HONOLULU, Oct. 29 (UPI) -- A bill that would legalize same-sex marriage in Hawaii cleared a state Senate committee and moved to the full Senate for a vote.
The Senate Judiciary and Labor Committee approved the bill following nearly 12 hours of testimony Monday during which more than 400 people addressed lawmakers, Hawaii News Now reported.
The full Senate is expected to vote on the bill Wednesday. If it passes, it will go to the House, where a joint hearing before the Judiciary and Finance committees is scheduled Thursday.
The Senate legislation would recognize marriages between persons of the same gender and would extend to same-sex couples the rights, benefits, protections and responsibilities that opposite-sex couples now have.
"This measure represents the committee's best effort to balance the interests of supporters and opponents of this issue," said state Sen. Clayton Hee, chairman of the Judiciary and Labor Committee. "The Senate's bill preserves religious freedoms and ensures that the rights of all Americans are preserved as enshrined in the United States and Hawaii Constitutions."
During his testimony, Gov. Neil Abercrombie praised Senate leadership for drafting a proposal he said struck a balance between equal rights and religious freedom.
"Our whole focus has been on trying to accommodate the First Amendment here with respect to people's religious rights and that's been done in good faith," the governor said.
Advocates and opponents were given two minutes to present their positions, Hawaii News Now said.
"I believe we should kill this bill ... and offer the people of Hawaii an opportunity to vote," one person testified.
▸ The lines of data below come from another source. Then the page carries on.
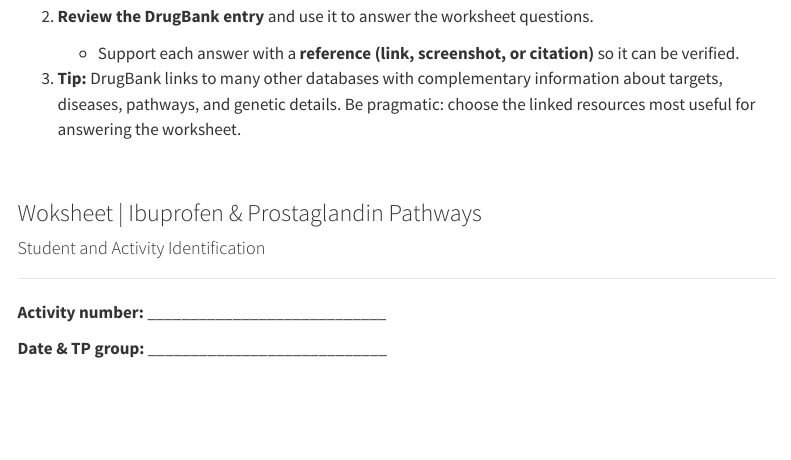
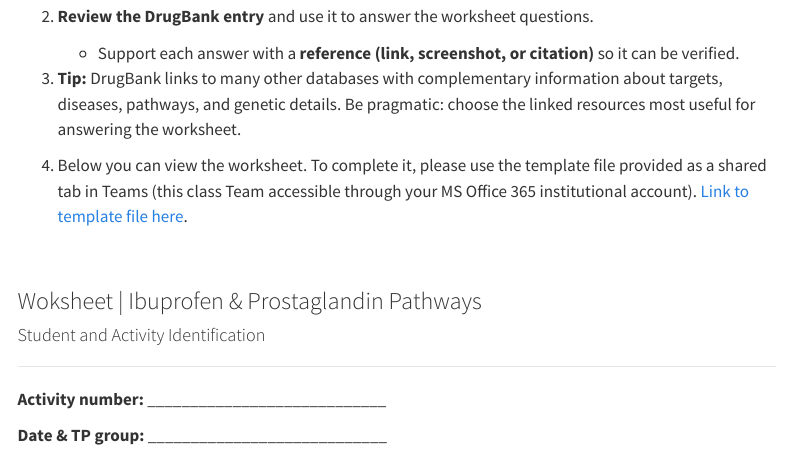
Before and after one commit to instructr/ualg_bioinf_drug_design, a Quarto document (week2.qmd): the page in a window 1100 px wide, from 3760 px down. Rendered offline with R 4.5, knitr and Pandoc in place of Quarto, with nearby package versions; menus at the side of the page are left out.

Commit message:
Add link to worksheet template file in Teams

```diff
--- a/week2.qmd
+++ b/week2.qmd
@@ -119,6 +119,8 @@ In this session, we will begin with a live demonstration of one drug entry: **ei
    * Support each answer with a **reference (link, screenshot, or citation)** so it can be verified.
 3. **Tip:** DrugBank links to many other databases with complementary information about targets, diseases, pathways, and genetic details. Be pragmatic: choose the linked resources most useful for answering the worksheet.
 
+4. Below you can view the worksheet. To complete it, please use the template file provided as a shared tab in Teams (this class Team accessible through your MS Office 365 institutional account). [Link to template file here](https://teams.microsoft.com/l/entity/1c256a65-83a6-4b5c-9ccf-78f8afb6f1e8/_djb2_msteams_prefix_2532216860?context=%7B%22channelId%22%3A%2219%3Ai6TkSIBPEuLmPVaajCiyPqzPyefGf3__6osb35EqzWQ1%40thread.tacv2%22%7D&tenantId=130f0931-a0f6-44b9-ae85-b9f16c89ad82).
+
 <br>
 
 ### Woksheet | Ibuprofen & Prostaglandin Pathways
```
Also changed, not shown: docs/search.json, 17 other files.
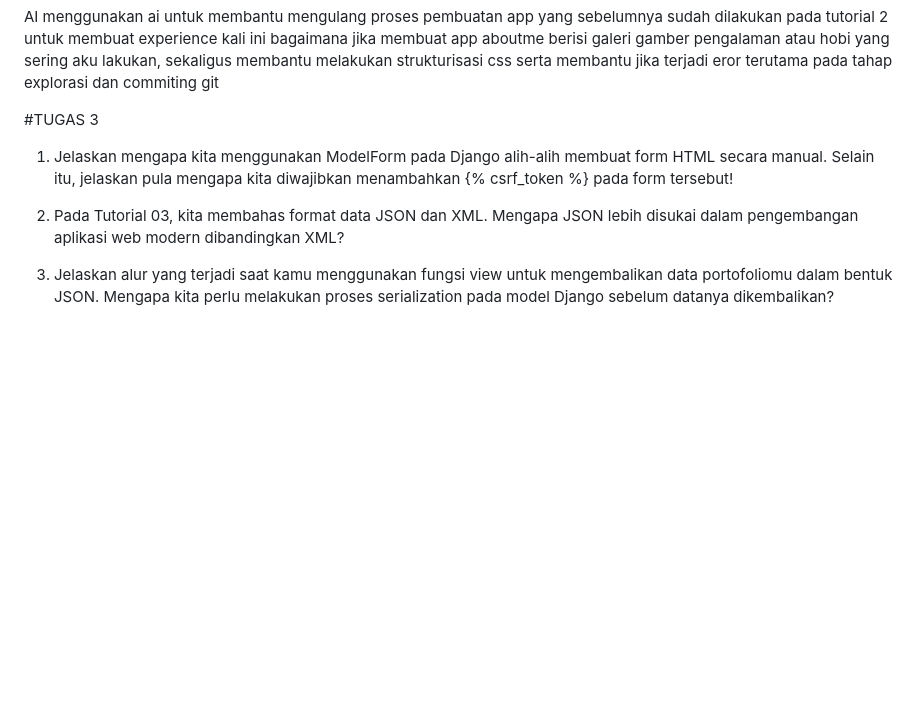
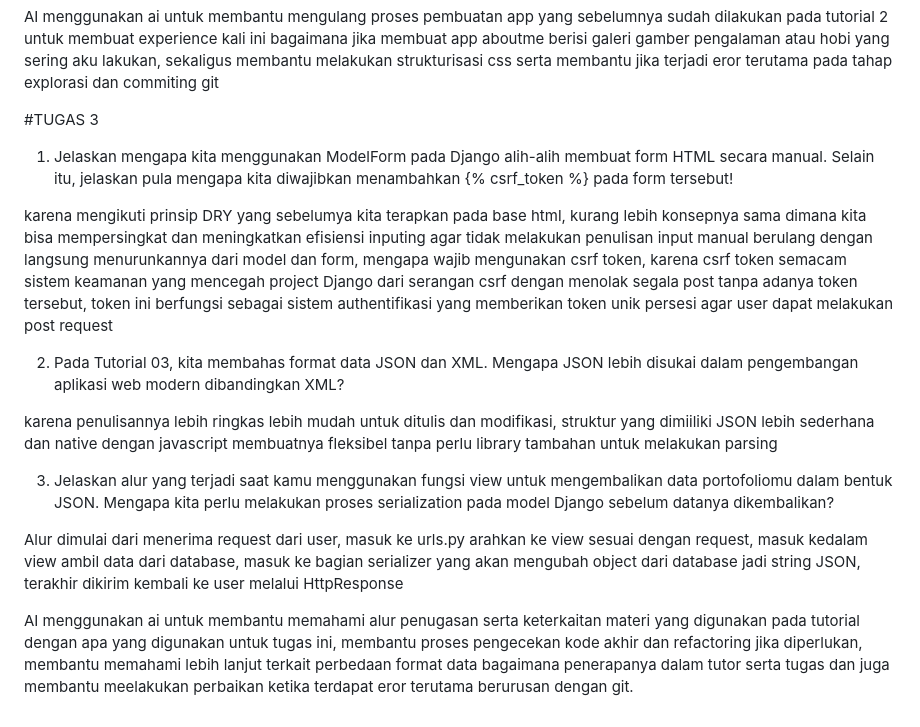
Before and after one commit to attarrrh/myportofolio, a Markdown page: README.md, the part around the change. Drawn GitHub-style; blank space fills up the shorter version.

Commit message:
mengerjakan readme soal refleksi dan AI disclosure

```diff
--- a/README.md
+++ b/README.md
@@ -40,6 +40,15 @@ menggunakan ai untuk membantu mengulang proses pembuatan app yang sebelumnya sud
 #TUGAS 3
 1. Jelaskan mengapa kita menggunakan ModelForm pada Django alih-alih membuat form HTML secara manual. Selain itu, jelaskan pula mengapa kita diwajibkan menambahkan {% csrf_token %} pada form tersebut!
 
+karena mengikuti prinsip DRY yang sebelumya kita terapkan pada base html, kurang lebih konsepnya sama dimana kita bisa mempersingkat dan meningkatkan efisiensi inputing agar tidak melakukan penulisan input manual berulang dengan langsung menurunkannya dari model dan form, mengapa wajib mengunakan csrf token, karena csrf token semacam sistem keamanan yang mencegah project Django dari serangan csrf dengan menolak segala post tanpa adanya token tersebut, token ini berfungsi sebagai sistem authentifikasi yang memberikan token unik persesi agar user dapat melakukan post request
+
 2. Pada Tutorial 03, kita membahas format data JSON dan XML. Mengapa JSON lebih disukai dalam pengembangan aplikasi web modern dibandingkan XML?
 
+karena penulisannya lebih ringkas lebih mudah untuk ditulis dan modifikasi, struktur yang dimiiliki JSON lebih sederhana dan native dengan javascript membuatnya fleksibel tanpa perlu library tambahan untuk melakukan parsing
+
 3. Jelaskan alur yang terjadi saat kamu menggunakan fungsi view untuk mengembalikan data portofoliomu dalam bentuk JSON. Mengapa kita perlu melakukan proses serialization pada model Django sebelum datanya dikembalikan?
+
+Alur dimulai dari menerima request dari user, masuk ke urls.py arahkan ke view sesuai dengan request, masuk kedalam view ambil data dari database, masuk ke bagian serializer yang akan mengubah object dari database jadi string JSON, terakhir dikirim kembali ke user melalui HttpResponse
+
+AI
+menggunakan ai untuk membantu memahami alur penugasan serta keterkaitan materi yang digunakan pada tutorial dengan apa yang digunakan untuk tugas ini, membantu proses pengecekan kode akhir dan refactoring jika diperlukan, membantu memahami lebih lanjut terkait perbedaan format data bagaimana penerapanya dalam tutor serta tugas dan juga membantu meelakukan perbaikan ketika terdapat eror terutama berurusan dengan git.
```
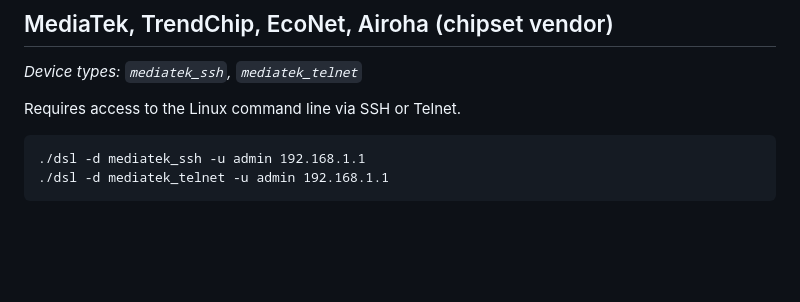
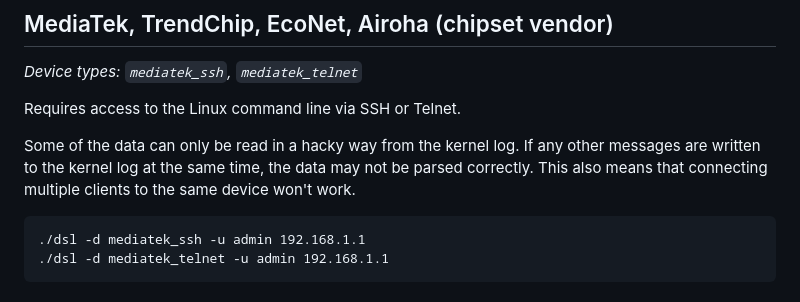
Before and after one commit to janh/go-dsl, a Markdown page: docs/Supported-devices.md, the part around the change. Rendered like a GitHub page; blank space fills up the shorter version.

Commit message:
Document possible interference by kernel messages in MediaTek client

```diff
--- a/docs/Supported-devices.md
+++ b/docs/Supported-devices.md
@@ -86,6 +86,10 @@ If unspecified, a few common variants are tried.
 
 Requires access to the Linux command line via SSH or Telnet.
 
+Some of the data can only be read in a hacky way from the kernel log.
+If any other messages are written to the kernel log at the same time, the data may not be parsed correctly.
+This also means that connecting multiple clients to the same device won't work.
+
 	./dsl -d mediatek_ssh -u admin 192.168.1.1
 	./dsl -d mediatek_telnet -u admin 192.168.1.1
 
```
"I humbly, humbly ask you to stand up for marriage equality today," another witness told the committee.